### [YOUR ASSIGNMENT]
Retype the listing found below exactly, but leave out each picture.

### [INPUT RECORDS]
=== Section Start ===
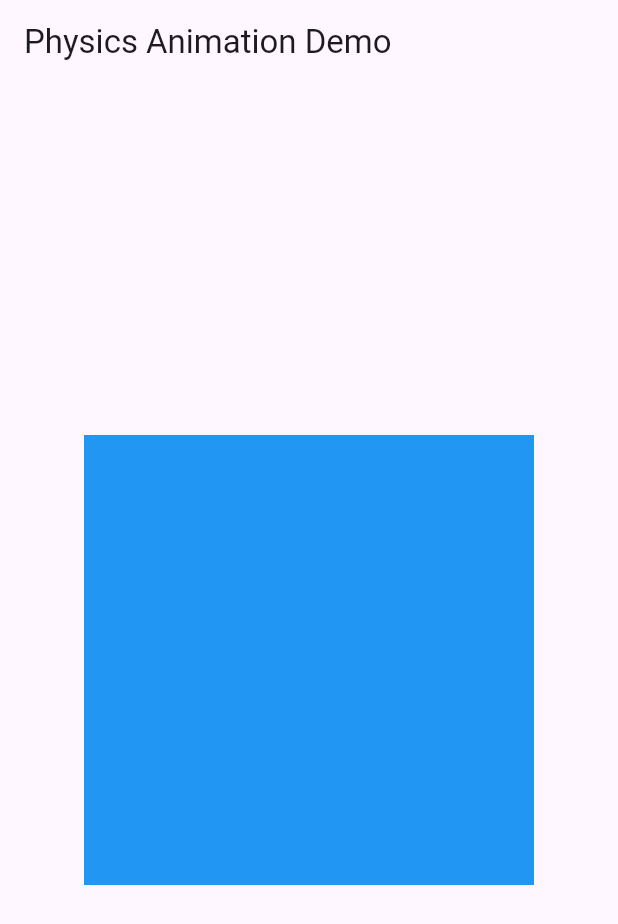
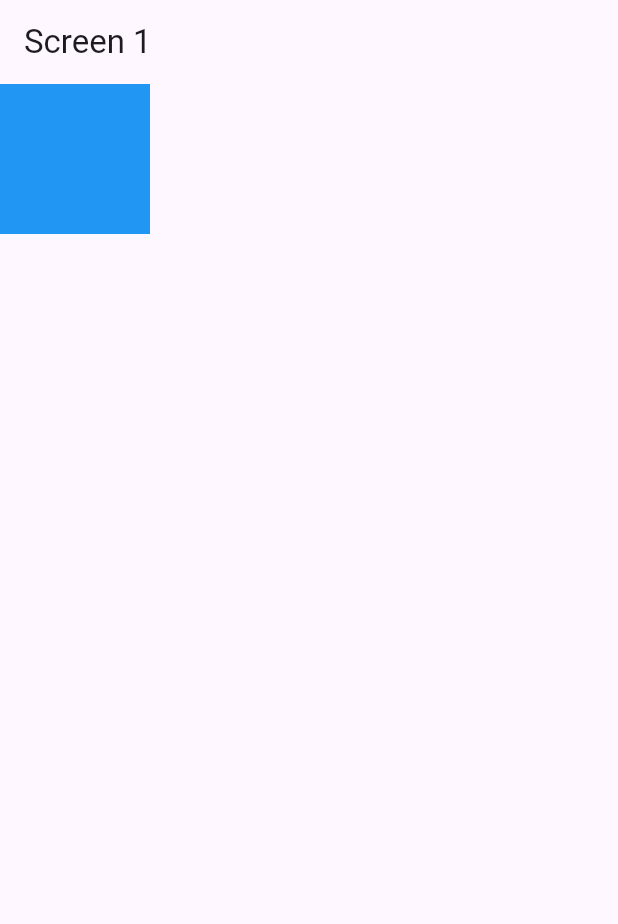
Before and after one commit to RMCV-Rajapaksha/Assingment_01_2317702, a Flutter app: the screen it shows after launch, on a phone screen of 412 x 824 dp. Shown: the top 924 px of the screen. Run offline on Flutter 3.47's test engine with Material 3 defaults, Android fonts, the phone set to English and light mode, and no system bars; our stand-ins replace device_preview, flutter_rating_bar, flutter_speed_dial.

Commit message:
Add hero.dart file and update main.dart

```diff
--- /dev/null
+++ b/Flutter_animatioon/flutter_animation/lib/hero.dart
@@ -0,0 +1,49 @@
+import 'package:flutter/material.dart';
+
+class Screen1 extends StatelessWidget {
+  @override
+  Widget build(BuildContext context) {
+    return Scaffold(
+      appBar: AppBar(
+        title: Text('Screen 1'),
+      ),
+      body: GestureDetector(
+        onTap: () {
+          Navigator.push(
+            context,
+            MaterialPageRoute(builder: (context) => Screen2()),
+          );
+        },
+        child: Hero(
+          tag: 'imageHero',
+          child: Container(
+            width: 100.0,
+            height: 100.0,
+            color: Colors.blue,
+          ),
+        ),
+      ),
+    );
+  }
+}
+
+class Screen2 extends StatelessWidget {
+  @override
+  Widget build(BuildContext context) {
+    return Scaffold(
+      appBar: AppBar(
+        title: Text('Screen 2'),
+      ),
+      body: Center(
+        child: Hero(
+          tag: 'imageHero',
+          child: Container(
+            width: 200.0,
+            height: 200.0,
+            color: Colors.blue,
+          ),
+        ),
+      ),
+    );
+  }
+}
--- a/Flutter_animatioon/flutter_animation/lib/main.dart
+++ b/Flutter_animatioon/flutter_animation/lib/main.dart
@@ -2,6 +2,7 @@ import 'package:flutter/material.dart';
 import 'package:flutter_animation/Implicit.dart';
 import 'package:flutter_animation/PhysicsBasedAnimation.dart';
 import 'package:flutter_animation/explicit.dart';
+import 'package:flutter_animation/hero.dart';
 import 'package:flutter_animation/tween.dart';
 
 void main() {
@@ -16,7 +17,7 @@ class MyApp extends StatelessWidget {
     return MaterialApp(
       home: Scaffold(
         body: Center(
-          child: PhysicsAnimationDemo(),
+          child: Screen1(),
         ),
       ),
     );
```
=== Section End ===
### [RESULT]
Before and after one commit to RMCV-Rajapaksha/Assingment_01_2317702, a Flutter app: the screen it shows after launch, on a phone screen of 412 x 824 dp. Shown: the top 924 px of the screen. Run offline on Flutter 3.47's test engine with Material 3 defaults, Android fonts, the phone set to English and light mode, and no system bars; our stand-ins replace device_preview, flutter_rating_bar, flutter_speed_dial.

Commit message:
Add hero.dart file and update main.dart

```diff
--- /dev/null
+++ b/Flutter_animatioon/flutter_animation/lib/hero.dart
@@ -0,0 +1,49 @@
+import 'package:flutter/material.dart';
+
+class Screen1 extends StatelessWidget {
+  @override
+  Widget build(BuildContext context) {
+    return Scaffold(
+      appBar: AppBar(
+        title: Text('Screen 1'),
+      ),
+      body: GestureDetector(
+        onTap: () {
+          Navigator.push(
+            context,
+            MaterialPageRoute(builder: (context) => Screen2()),
+          );
+        },
+        child: Hero(
+          tag: 'imageHero',
+          child: Container(
+            width: 100.0,
+            height: 100.0,
+            color: Colors.blue,
+          ),
+        ),
+      ),
+    );
+  }
+}
+
+class Screen2 extends StatelessWidget {
+  @override
+  Widget build(BuildContext context) {
+    return Scaffold(
+      appBar: AppBar(
+        title: Text('Screen 2'),
+      ),
+      body: Center(
+        child: Hero(
+          tag: 'imageHero',
+          child: Container(
+            width: 200.0,
+            height: 200.0,
+            color: Colors.blue,
+          ),
+        ),
+      ),
+    );
+  }
+}
--- a/Flutter_animatioon/flutter_animation/lib/main.dart
+++ b/Flutter_animatioon/flutter_animation/lib/main.dart
@@ -2,6 +2,7 @@ import 'package:flutter/material.dart';
 import 'package:flutter_animation/Implicit.dart';
 import 'package:flutter_animation/PhysicsBasedAnimation.dart';
 import 'package:flutter_animation/explicit.dart';
+import 'package:flutter_animation/hero.dart';
 import 'package:flutter_animation/tween.dart';
 
 void main() {
@@ -16,7 +17,7 @@ class MyApp extends StatelessWidget {
     return MaterialApp(
       home: Scaffold(
         body: Center(
-          child: PhysicsAnimationDemo(),
+          child: Screen1(),
         ),
       ),
     );
```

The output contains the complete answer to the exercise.